#### [Exercise instructions]
What lines below contain the word "parts"? Please pull each one out.

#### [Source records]
=== Begin Enclosure ===

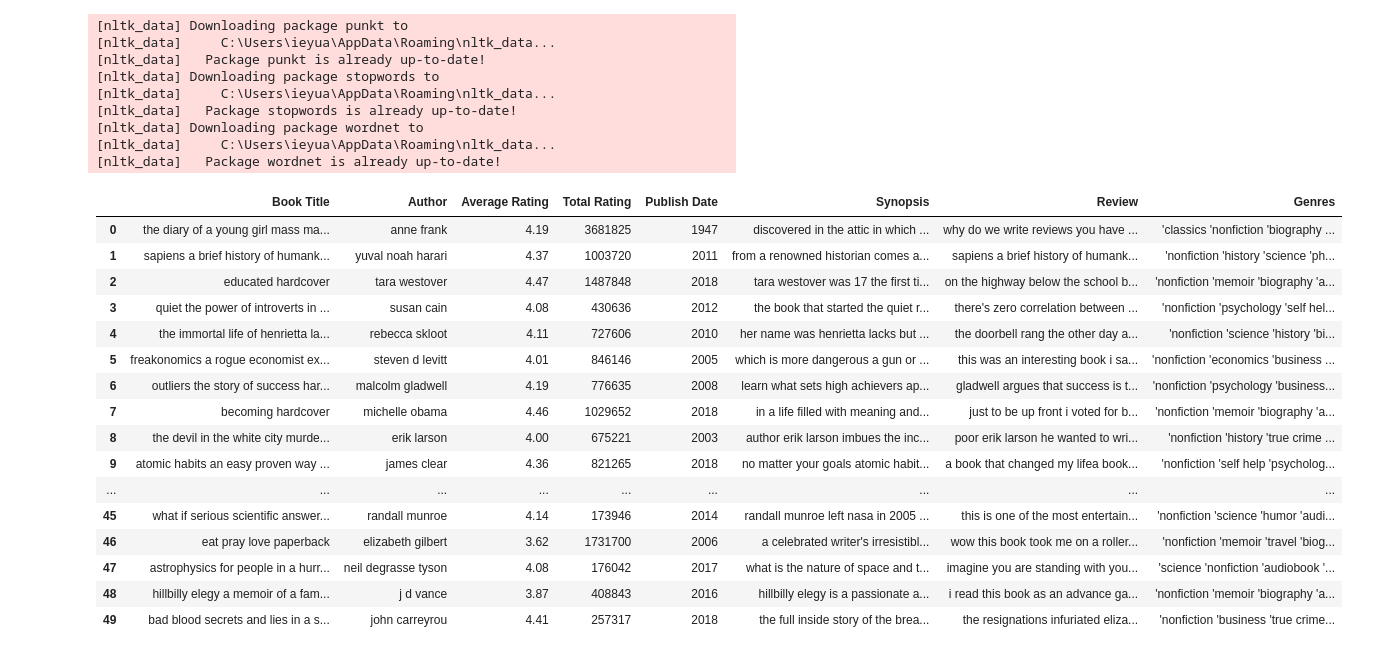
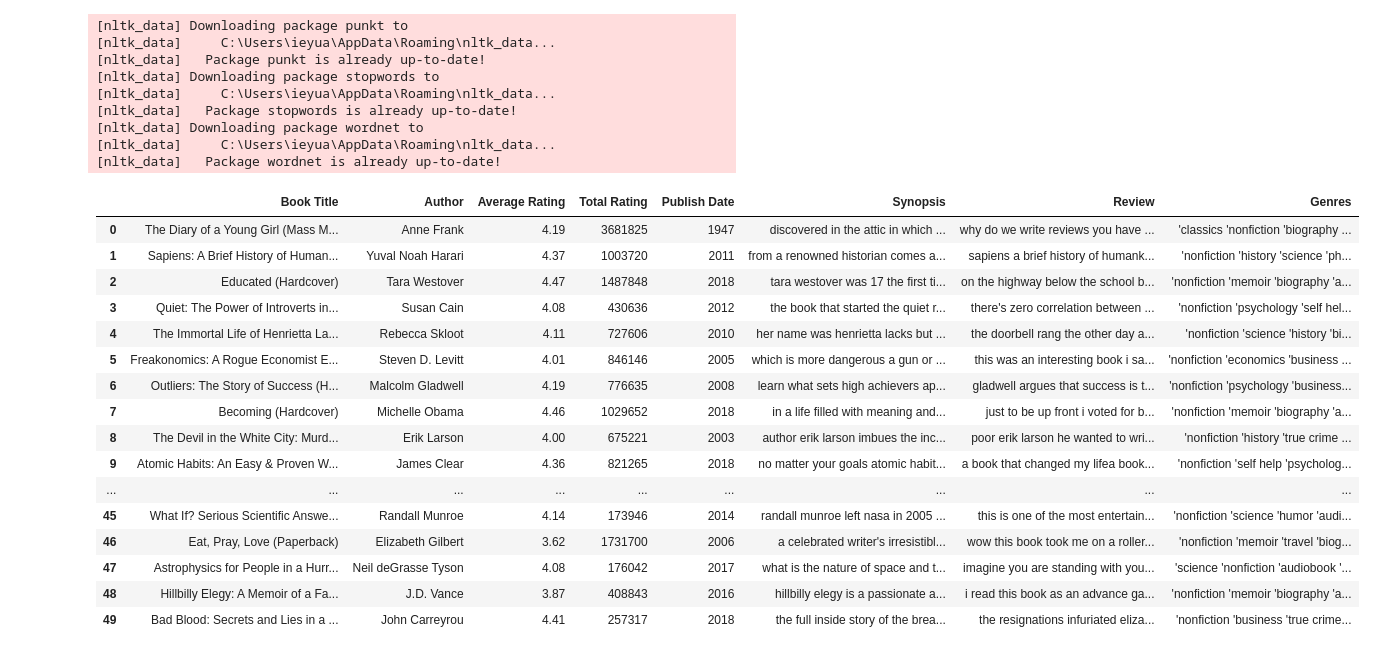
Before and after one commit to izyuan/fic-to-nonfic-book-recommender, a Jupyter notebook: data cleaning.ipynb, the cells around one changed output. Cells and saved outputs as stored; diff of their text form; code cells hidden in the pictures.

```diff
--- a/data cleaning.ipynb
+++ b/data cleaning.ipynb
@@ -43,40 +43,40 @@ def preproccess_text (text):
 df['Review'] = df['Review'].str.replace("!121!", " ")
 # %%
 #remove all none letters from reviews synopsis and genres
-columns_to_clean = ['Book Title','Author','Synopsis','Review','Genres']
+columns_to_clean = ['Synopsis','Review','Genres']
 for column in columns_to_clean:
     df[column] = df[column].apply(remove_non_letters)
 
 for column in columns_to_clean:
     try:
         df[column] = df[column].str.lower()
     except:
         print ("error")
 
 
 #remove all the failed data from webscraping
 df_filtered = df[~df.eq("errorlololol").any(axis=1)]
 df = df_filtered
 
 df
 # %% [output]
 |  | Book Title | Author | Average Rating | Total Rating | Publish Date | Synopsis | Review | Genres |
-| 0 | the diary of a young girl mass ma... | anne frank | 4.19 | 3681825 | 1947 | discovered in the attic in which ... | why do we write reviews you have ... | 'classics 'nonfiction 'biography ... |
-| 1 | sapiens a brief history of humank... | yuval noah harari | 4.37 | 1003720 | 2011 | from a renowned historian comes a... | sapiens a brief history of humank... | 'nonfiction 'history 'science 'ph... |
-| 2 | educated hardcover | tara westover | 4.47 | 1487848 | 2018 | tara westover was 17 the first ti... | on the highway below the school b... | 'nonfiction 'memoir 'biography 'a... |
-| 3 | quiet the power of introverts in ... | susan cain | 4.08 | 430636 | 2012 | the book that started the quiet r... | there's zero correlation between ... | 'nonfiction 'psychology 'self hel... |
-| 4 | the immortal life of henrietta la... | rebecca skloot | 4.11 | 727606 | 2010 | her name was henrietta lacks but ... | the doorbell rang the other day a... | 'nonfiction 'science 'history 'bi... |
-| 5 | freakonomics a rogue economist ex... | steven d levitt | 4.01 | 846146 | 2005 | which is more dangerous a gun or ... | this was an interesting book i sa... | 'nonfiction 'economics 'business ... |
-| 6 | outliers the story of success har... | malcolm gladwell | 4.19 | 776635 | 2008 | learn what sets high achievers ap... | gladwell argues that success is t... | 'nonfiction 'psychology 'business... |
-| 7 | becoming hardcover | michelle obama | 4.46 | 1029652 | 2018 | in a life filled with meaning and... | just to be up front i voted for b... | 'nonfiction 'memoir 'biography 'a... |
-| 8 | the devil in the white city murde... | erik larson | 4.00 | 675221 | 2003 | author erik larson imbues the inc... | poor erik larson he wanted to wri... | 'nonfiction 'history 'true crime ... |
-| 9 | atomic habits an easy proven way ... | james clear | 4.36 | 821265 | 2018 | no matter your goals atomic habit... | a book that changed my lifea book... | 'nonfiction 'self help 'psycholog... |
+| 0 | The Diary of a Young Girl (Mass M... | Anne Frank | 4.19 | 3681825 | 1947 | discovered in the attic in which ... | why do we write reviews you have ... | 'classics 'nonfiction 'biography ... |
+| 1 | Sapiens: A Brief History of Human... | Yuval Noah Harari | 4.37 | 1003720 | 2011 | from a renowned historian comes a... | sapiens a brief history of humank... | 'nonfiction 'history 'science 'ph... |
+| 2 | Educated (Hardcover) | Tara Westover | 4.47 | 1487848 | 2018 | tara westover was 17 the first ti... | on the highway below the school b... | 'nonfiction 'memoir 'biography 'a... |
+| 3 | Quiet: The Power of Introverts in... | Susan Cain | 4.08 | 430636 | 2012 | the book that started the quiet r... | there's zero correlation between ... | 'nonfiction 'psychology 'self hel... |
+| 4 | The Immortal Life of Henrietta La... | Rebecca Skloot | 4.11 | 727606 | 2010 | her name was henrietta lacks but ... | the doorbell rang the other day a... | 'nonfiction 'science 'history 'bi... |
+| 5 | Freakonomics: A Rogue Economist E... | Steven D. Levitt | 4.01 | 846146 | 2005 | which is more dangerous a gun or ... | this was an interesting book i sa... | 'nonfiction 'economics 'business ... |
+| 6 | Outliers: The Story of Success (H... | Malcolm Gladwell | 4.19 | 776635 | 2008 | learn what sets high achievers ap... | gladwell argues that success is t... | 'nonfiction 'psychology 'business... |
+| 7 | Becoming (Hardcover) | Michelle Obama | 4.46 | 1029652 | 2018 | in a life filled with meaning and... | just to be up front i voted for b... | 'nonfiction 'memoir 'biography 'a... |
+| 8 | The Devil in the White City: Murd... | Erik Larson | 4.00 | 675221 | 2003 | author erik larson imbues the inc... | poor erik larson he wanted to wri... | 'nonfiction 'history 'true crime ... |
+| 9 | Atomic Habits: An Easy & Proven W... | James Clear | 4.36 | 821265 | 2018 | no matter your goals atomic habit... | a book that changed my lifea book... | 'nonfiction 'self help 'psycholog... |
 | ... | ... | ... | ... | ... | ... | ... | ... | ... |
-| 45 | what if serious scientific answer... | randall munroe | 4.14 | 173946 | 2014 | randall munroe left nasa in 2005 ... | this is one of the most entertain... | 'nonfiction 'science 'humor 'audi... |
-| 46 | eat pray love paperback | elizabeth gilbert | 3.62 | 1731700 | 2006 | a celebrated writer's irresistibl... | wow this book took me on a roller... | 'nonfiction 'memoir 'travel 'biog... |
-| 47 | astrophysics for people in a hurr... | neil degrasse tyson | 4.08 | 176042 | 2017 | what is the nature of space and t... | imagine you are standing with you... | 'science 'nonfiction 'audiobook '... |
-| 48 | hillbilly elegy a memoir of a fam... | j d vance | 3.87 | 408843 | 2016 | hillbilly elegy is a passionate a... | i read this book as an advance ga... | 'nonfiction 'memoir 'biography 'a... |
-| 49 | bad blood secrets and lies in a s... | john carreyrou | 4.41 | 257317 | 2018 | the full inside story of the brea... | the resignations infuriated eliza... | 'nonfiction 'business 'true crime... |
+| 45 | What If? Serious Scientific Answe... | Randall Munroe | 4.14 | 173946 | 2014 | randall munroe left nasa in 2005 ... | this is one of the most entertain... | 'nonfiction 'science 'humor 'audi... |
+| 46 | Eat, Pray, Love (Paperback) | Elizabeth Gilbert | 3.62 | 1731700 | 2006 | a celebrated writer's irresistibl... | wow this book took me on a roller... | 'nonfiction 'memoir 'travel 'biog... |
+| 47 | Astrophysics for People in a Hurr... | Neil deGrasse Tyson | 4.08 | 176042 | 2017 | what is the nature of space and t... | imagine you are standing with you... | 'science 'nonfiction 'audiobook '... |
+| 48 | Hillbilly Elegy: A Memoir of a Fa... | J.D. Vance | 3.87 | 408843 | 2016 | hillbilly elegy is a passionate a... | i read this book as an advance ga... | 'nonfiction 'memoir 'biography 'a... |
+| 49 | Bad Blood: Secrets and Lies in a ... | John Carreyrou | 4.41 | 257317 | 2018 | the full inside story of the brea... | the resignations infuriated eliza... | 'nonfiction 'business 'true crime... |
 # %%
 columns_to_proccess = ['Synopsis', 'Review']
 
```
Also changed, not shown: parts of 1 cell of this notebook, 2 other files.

=== End Enclosure ===
=== Begin Enclosure ===

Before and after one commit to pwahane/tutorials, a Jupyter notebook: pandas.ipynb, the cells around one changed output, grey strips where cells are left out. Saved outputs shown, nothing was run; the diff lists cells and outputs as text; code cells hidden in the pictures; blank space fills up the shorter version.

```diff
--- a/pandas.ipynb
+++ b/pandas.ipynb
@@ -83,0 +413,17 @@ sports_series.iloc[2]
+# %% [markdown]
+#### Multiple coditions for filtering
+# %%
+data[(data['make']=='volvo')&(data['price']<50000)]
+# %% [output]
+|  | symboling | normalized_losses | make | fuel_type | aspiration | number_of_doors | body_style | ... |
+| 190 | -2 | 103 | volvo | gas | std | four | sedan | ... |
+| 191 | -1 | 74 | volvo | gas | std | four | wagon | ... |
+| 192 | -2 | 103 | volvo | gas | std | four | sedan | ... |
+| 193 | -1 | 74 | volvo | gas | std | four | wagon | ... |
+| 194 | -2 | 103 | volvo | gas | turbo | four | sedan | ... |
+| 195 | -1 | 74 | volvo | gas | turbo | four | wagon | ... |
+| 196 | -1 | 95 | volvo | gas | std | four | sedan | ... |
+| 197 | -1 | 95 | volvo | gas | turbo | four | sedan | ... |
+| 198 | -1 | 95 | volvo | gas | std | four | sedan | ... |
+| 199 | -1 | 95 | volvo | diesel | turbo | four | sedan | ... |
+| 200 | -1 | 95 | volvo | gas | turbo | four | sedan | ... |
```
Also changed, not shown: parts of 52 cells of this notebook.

=== End Enclosure ===

#### [Task output]
Also changed, not shown: parts of 1 cell of this notebook, 2 other files.
Also changed, not shown: parts of 52 cells of this notebook.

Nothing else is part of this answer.